But Nolan was indeed basing his movie on “American Prometheus,” thanks in part to the tenacity of someone who had never worked in Hollywood. Since 2015, the film rights had been under option by J. David Wargo, a successful New York businessman who studied physics at the Massachusetts Institute of Technology and was itching to get into movie production. Various scripts had been commissioned and rejected.
“Then, during the midst of the pandemic, Wargo got frustrated with the project and flew out to L.A. on a rented private plane and went to Hollywood,” Bird explained. Wargo met with Charles Roven, one of Nolan’s longtime producers, who handed the book to the director.
As it happened, Nolan had recently completed “Tenet,” a movie that references the atomic bomb, and one of its stars, Robert Pattinson, had given the director a book of Oppenheimer’s speeches as a wrap gift.
“I’m always pushing various things forward, but this is one where a lot of different planets aligned,” Nolan explained during an interview, recalling the particular scene from “American Prometheus” that hooked him: “Los Alamos, this place that will always live in history or infamy, was first a place where Oppenheimer and his brother loved to go camping. Suddenly, like a bolt from the blue, I’m looking at the most personal possible connection between a character and a massive change to the world that couldn’t be undone.”
“It was all very slow,” said Bird, “until suddenly one day it wasn’t.”
That fall, Nolan called Bird, asking if he and Sherwin could come up to New York from D.C. (where Sherwin had also moved) to meet with the director. Sherwin, then 84, was at that point too weak to travel. Two years earlier, he had been diagnosed with small-cell lung cancer.

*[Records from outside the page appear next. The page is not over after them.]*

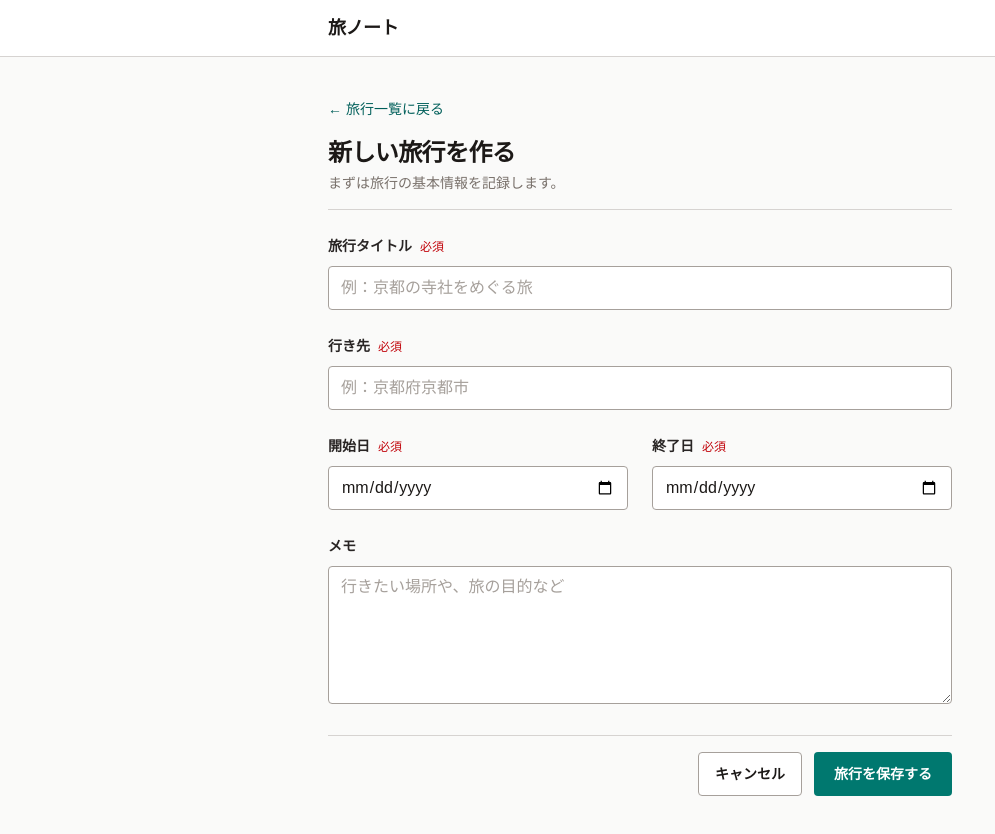
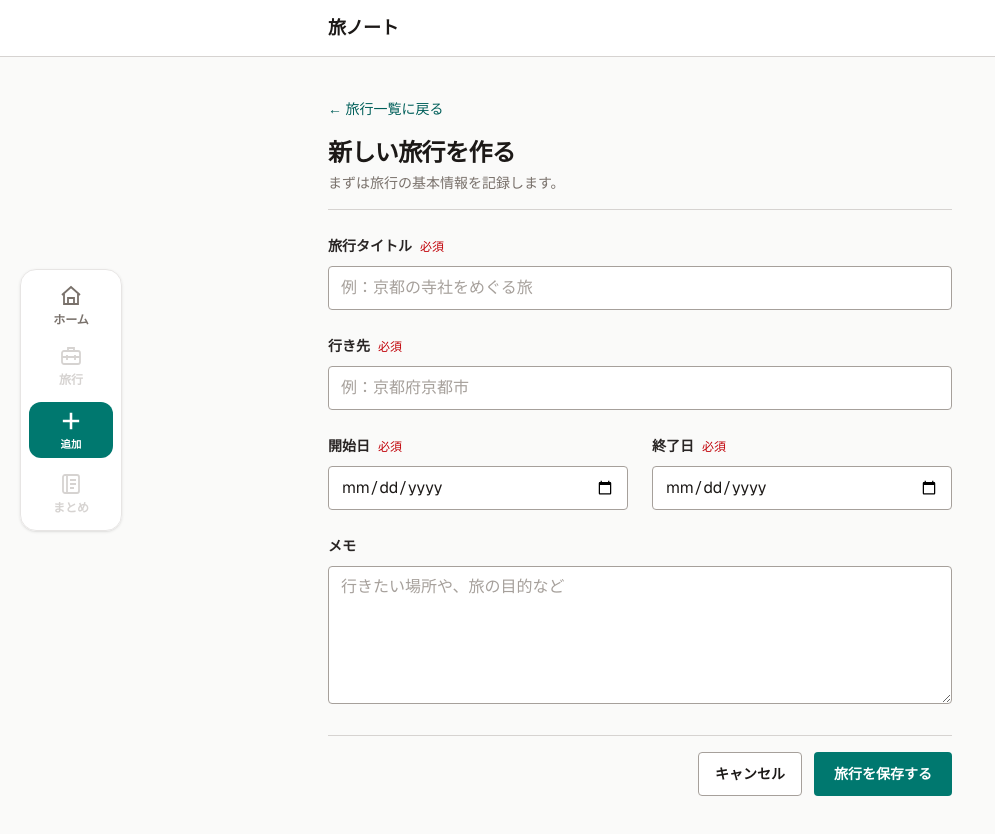
Before and after one commit to takuss/tabinote, a Next.js app: page /trips/new in a window 1280 px wide. Shown: the whole page, without its empty margins (0-995 px from the left). Built offline with nearby package versions, Linux system fonts and the light colour scheme.

Commit message:
共通ナビゲーションとデザイン基盤を実装

```diff
--- /dev/null
+++ b/app/components/bottom-navigation.tsx
@@ -0,0 +1,45 @@
+"use client";
+
+import Link from "next/link";
+import { usePathname } from "next/navigation";
+import { useRef, type ReactNode } from "react";
+
+export const OPEN_QUICK_ADD_EVENT = "tabinote:open-quick-add";
+
+export default function BottomNavigation() {
+  const pathname = usePathname();
+  const addButtonRef = useRef<HTMLButtonElement>(null);
+  const match = /^\/trips\/([^/]+)/.exec(pathname);
+  const tripId = match && match[1] !== "new" ? match[1] : null;
+  const isTripDetail = Boolean(tripId && pathname === `/trips/${tripId}`);
+  const isSummary = Boolean(tripId && pathname === `/trips/${tripId}/summary`);
+
+  function openQuickAdd() {
+    window.dispatchEvent(new CustomEvent(OPEN_QUICK_ADD_EVENT, { detail: { trigger: addButtonRef.current } }));
+  }
+
+  return <nav aria-label="メインナビゲーション" className="fixed inset-x-0 bottom-0 z-40 border-t border-stone-200 bg-white/95 pb-[env(safe-area-inset-bottom)] backdrop-blur md:inset-x-auto md:bottom-auto md:left-5 md:top-1/2 md:-translate-y-1/2 md:rounded-2xl md:border md:p-2 md:shadow-sm">
+    <div className="mx-auto grid h-[4.75rem] max-w-lg grid-cols-4 items-end px-2 md:h-auto md:w-[5.25rem] md:grid-cols-1 md:items-stretch md:gap-1 md:px-0">
+      <NavLink href="/" label="ホーム" active={pathname === "/"} icon={<HomeIcon />} />
+      {tripId ? <NavLink href={`/trips/${tripId}`} label="旅行" active={!isSummary} icon={<SuitcaseIcon />} /> : <DisabledItem label="旅行" icon={<SuitcaseIcon />} hint="旅行を選ぶと開けます" />}
+      <div className="flex min-h-16 items-end justify-center md:min-h-0 md:items-center md:py-1">
+        {isTripDetail ? <button ref={addButtonRef} type="button" onClick={openQuickAdd} aria-label="予定、支出、予約を追加" className="flex min-h-16 min-w-16 -translate-y-2 flex-col items-center justify-center rounded-full bg-teal-700 px-3 text-white shadow-md transition hover:bg-teal-800 focus-visible:outline-2 focus-visible:outline-offset-2 focus-visible:outline-teal-700 md:min-h-14 md:min-w-0 md:w-full md:translate-y-0 md:rounded-xl md:shadow-none"><PlusIcon /><span className="mt-0.5 text-[0.65rem] font-bold">追加</span></button> : <Link href={tripId ? `/trips/${tripId}` : "/trips/new"} aria-label={tripId ? "旅行詳細へ移動して追加する" : "新しい旅行を追加"} aria-current={!tripId && pathname === "/trips/new" ? "page" : undefined} className="flex min-h-16 min-w-16 -translate-y-2 flex-col items-center justify-center rounded-full bg-teal-700 px-3 text-white shadow-md transition hover:bg-teal-800 focus-visible:outline-2 focus-visible:outline-offset-2 focus-visible:outline-teal-700 md:min-h-14 md:min-w-0 md:w-full md:translate-y-0 md:rounded-xl md:shadow-none"><PlusIcon /><span className="mt-0.5 text-[0.65rem] font-bold">追加</span></Link>}
+      </div>
+      {tripId ? <NavLink href={`/trips/${tripId}/summary`} label="まとめ" active={isSummary} icon={<AlbumIcon />} /> : <DisabledItem label="まとめ" icon={<AlbumIcon />} hint="旅行を選ぶと開けます" />}
+    </div>
+  </nav>;
+}
+
+function NavLink({ href, label, active, icon }: { href: string; label: string; active: boolean; icon: ReactNode }) {
+  return <Link href={href} aria-label={label} aria-current={active ? "page" : undefined} className={`flex min-h-16 flex-col items-center justify-center rounded-xl px-2 text-xs font-bold transition focus-visible:outline-2 focus-visible:outline-offset-2 focus-visible:outline-teal-700 md:min-h-14 ${active ? "text-teal-700" : "text-stone-500 hover:bg-stone-100 hover:text-stone-800"}`}><span aria-hidden="true">{icon}</span><span className="mt-1">{label}</span>{active && <span className="mt-1 h-1 w-1 rounded-full bg-teal-700 md:hidden" aria-hidden="true" />}</Link>;
+}
+
+function DisabledItem({ label, icon, hint }: { label: string; icon: ReactNode; hint: string }) {
+  return <button type="button" disabled aria-label={`${label}：${hint}`} title={hint} className="flex min-h-16 flex-col items-center justify-center rounded-xl px-2 text-xs font-bold text-stone-300 md:min-h-14"><span aria-hidden="true">{icon}</span><span className="mt-1">{label}</span></button>;
+}
+
+const iconClass = "size-6";
+function HomeIcon() { return <svg viewBox="0 0 24 24" fill="none" stroke="currentColor" strokeWidth="1.8" className={iconClass}><path d="m3 11 9-8 9 8" /><path d="M5 10v10h14V10M9 20v-6h6v6" /></svg>; }
+function SuitcaseIcon() { return <svg viewBox="0 0 24 24" fill="none" stroke="currentColor" strokeWidth="1.8" className={iconClass}><rect x="3" y="7" width="18" height="13" rx="2" /><path d="M9 7V4h6v3M8 11v5m8-5v5M3 13h18" /></svg>; }
+function PlusIcon() { return <svg viewBox="0 0 24 24" fill="none" stroke="currentColor" strokeWidth="2.2" className="size-7"><path d="M12 5v14M5 12h14" /></svg>; }
+function AlbumIcon() { return <svg viewBox="0 0 24 24" fill="none" stroke="currentColor" strokeWidth="1.8" className={iconClass}><rect x="4" y="3" width="16" height="18" rx="2" /><path d="M8 3v18M11 8h6M11 12h6M11 16h4" /></svg>; }
--- a/app/components/quick-add-launcher.tsx
+++ b/app/components/quick-add-launcher.tsx
@@ -5,6 +5,7 @@ import QuickExpenseForm from "@/app/components/quick-expense-form";
 import QuickReservationForm from "@/app/components/quick-reservation-form";
 import QuickScheduleForm from "@/app/components/quick-schedule-form";
 import type { Trip } from "@/app/lib/trips";
+import { OPEN_QUICK_ADD_EVENT } from "@/app/components/bottom-navigation";
 
 type AddKind = "schedule" | "expense" | "reservation";
 type AddOption = { kind: AddKind; label: string; description: string; icon: ReactNode };
@@ -19,8 +20,18 @@ export default function QuickAddLauncher({ trip }: { trip: Trip }) {
   const [isMenuOpen, setIsMenuOpen] = useState(false);
   const [activeKind, setActiveKind] = useState<AddKind | null>(null);
   const triggerRef = useRef<HTMLButtonElement>(null);
+  const externalTriggerRef = useRef<HTMLElement | null>(null);
   const sheetRef = useRef<HTMLDivElement>(null);
   const formRegionRef = useRef<HTMLDivElement>(null);
+
+  useEffect(() => {
+    function openFromNavigation(event: Event) {
+      externalTriggerRef.current = (event as CustomEvent<{ trigger?: HTMLElement }>).detail?.trigger ?? null;
+      setIsMenuOpen(true);
+    }
+    window.addEventListener(OPEN_QUICK_ADD_EVENT, openFromNavigation);
+    return () => window.removeEventListener(OPEN_QUICK_ADD_EVENT, openFromNavigation);
+  }, []);
 
   useEffect(() => {
     if (!isMenuOpen) return;
@@ -32,7 +43,7 @@ export default function QuickAddLauncher({ trip }: { trip: Trip }) {
     function handleKeyDown(event: KeyboardEvent) {
       if (event.key === "Escape") {
         setIsMenuOpen(false);
-        window.requestAnimationFrame(() => triggerRef.current?.focus());
+        window.requestAnimationFrame(() => (externalTriggerRef.current ?? triggerRef.current)?.focus());
         return;
       }
       if (event.key !== "Tab" || !sheet) return;
@@ -53,7 +64,7 @@ export default function QuickAddLauncher({ trip }: { trip: Trip }) {
 
   function closeMenu({ restoreFocus = true } = {}) {
     setIsMenuOpen(false);
-    if (restoreFocus) window.requestAnimationFrame(() => triggerRef.current?.focus());
+    if (restoreFocus) window.requestAnimationFrame(() => (externalTriggerRef.current ?? triggerRef.current)?.focus());
   }
 
   function selectKind(kind: AddKind) {
@@ -68,7 +79,7 @@ export default function QuickAddLauncher({ trip }: { trip: Trip }) {
   return <section aria-labelledby="quick-add-heading" className="border-b border-stone-300 py-6">
     <div className="flex items-center justify-between gap-4 rounded-lg border border-teal-200 bg-teal-50 px-4 py-4 sm:px-5">
       <div><h2 id="quick-add-heading" className="font-bold">旅の情報を追加</h2><p className="mt-1 text-sm text-stone-600">予定・支出・予約をここからすぐに登録できます</p></div>
-      <button ref={triggerRef} type="button" onClick={() => setIsMenuOpen(true)} aria-haspopup="dialog" aria-expanded={isMenuOpen} aria-controls="quick-add-sheet" className="inline-flex min-h-12 shrink-0 items-center justify-center rounded-full bg-teal-700 px-5 text-base font-bold text-white shadow-sm hover:bg-teal-800 focus-visible:outline-2 focus-visible:outline-offset-2 focus-visible:outline-teal-700">＋追加</button>
+      <button ref={triggerRef} type="button" onClick={() => { externalTriggerRef.current = null; setIsMenuOpen(true); }} aria-haspopup="dialog" aria-expanded={isMenuOpen} aria-controls="quick-add-sheet" className="inline-flex min-h-12 shrink-0 items-center justify-center rounded-full bg-teal-700 px-5 text-base font-bold text-white shadow-sm hover:bg-teal-800 focus-visible:outline-2 focus-visible:outline-offset-2 focus-visible:outline-teal-700">＋追加</button>
     </div>
 
     <div ref={formRegionRef} aria-live="polite">
--- a/app/globals.css
+++ b/app/globals.css
@@ -1,8 +1,15 @@
 @import "tailwindcss";
 
 :root {
-  --background: #ffffff;
-  --foreground: #171717;
+  --background: #fafaf9;
+  --foreground: #1c1917;
+  --app-accent: #0f766e;
+  --app-radius-control: 0.75rem;
+  --app-radius-card: 1rem;
+  --app-space-page: 1rem;
+  --app-text-heading: 1.25rem;
+  --app-text-body: 0.875rem;
+  --app-text-supporting: 0.75rem;
 }
 
 @theme inline {
@@ -15,5 +22,16 @@
 body {
   background: var(--background);
   color: var(--foreground);
-  font-family: Arial, Helvetica, sans-serif;
+  font-family: var(--font-geist-sans), Arial, Helvetica, sans-serif;
+  padding-bottom: calc(4.75rem + env(safe-area-inset-bottom));
 }
+
+:where(button, a, input, select, textarea):focus-visible {
+  outline-color: var(--app-accent);
+}
+
+@media (min-width: 768px) {
+  body {
+    padding-bottom: 0;
+  }
+}
--- a/app/layout.tsx
+++ b/app/layout.tsx
@@ -1,6 +1,7 @@
 import type { Metadata } from "next";
 import { Geist, Geist_Mono } from "next/font/google";
 import "./globals.css";
+import BottomNavigation from "@/app/components/bottom-navigation";
 
 const geistSans = Geist({
   variable: "--font-geist-sans",
@@ -27,7 +28,7 @@ export default function RootLayout({
       lang="ja"
       className={`${geistSans.variable} ${geistMono.variable} h-full antialiased`}
     >
-      <body className="min-h-full flex flex-col">{children}</body>
+      <body className="min-h-full flex flex-col">{children}<BottomNavigation /></body>
     </html>
   );
 }
```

“We met for two and a half hours, and Nolan humored my probing about the project,” Bird said. “But he made it clear that he worked confidentially and was not sharing the script.”
Nolan, for his part, found their meeting quelled some of his own jitters about the adaptation.
“One thing Kai said to me which gave me an enormous sense of confidence was that he believed any film should be framed around the security clearance,” said Nolan, whose script and final film is structured around that drama. “I breathed a large sigh of relief knowing he wouldn’t think I’d done anything so radical.”
Bird, after raising a glass to Nolan and toasting him with Oppenheimer’s words — “To the confusion of our enemies!” — was able to extract one kernel about the film.
“Did that line make it into the script?” he asked Nolan.
“It was in there,” the director said, “but I had to cut it for space.”
Back in Washington, Bird rushed over to Sherwin’s home to tell him about the meeting. “He was gratified,” Bird recalled, “but still skeptical.”
Two weeks later, on Oct. 6, 2021, Sherwin passed away.
Those closest to him have spent the last year savoring the making of “Oppenheimer” on his behalf. Susan and Alex Sherwin spent a day on the film’s set in Princeton, N.J., where they met Cillian Murphy, who plays Oppenheimer, and were startled to see in 3-D a version of the world Marty had dedicated so much of his life to researching.
Just before filming, Nolan let Bird read the script, putting the writer up in a downtown Manhattan hotel and waiting in the lobby for him to finish. Bird was struck by how faithful it was to the book, capturing what was always most important to Sherwin: the paradoxes at the heart of Oppenheimer’s character and the intimate details that dovetailed with enormous plate shifts of world history.
“He died knowing it was in the works, but it’s sad that he can’t be here to see the hoopla,” said Bird. “Marty would have loved it.”
Amsden is a writer based in Los Angeles.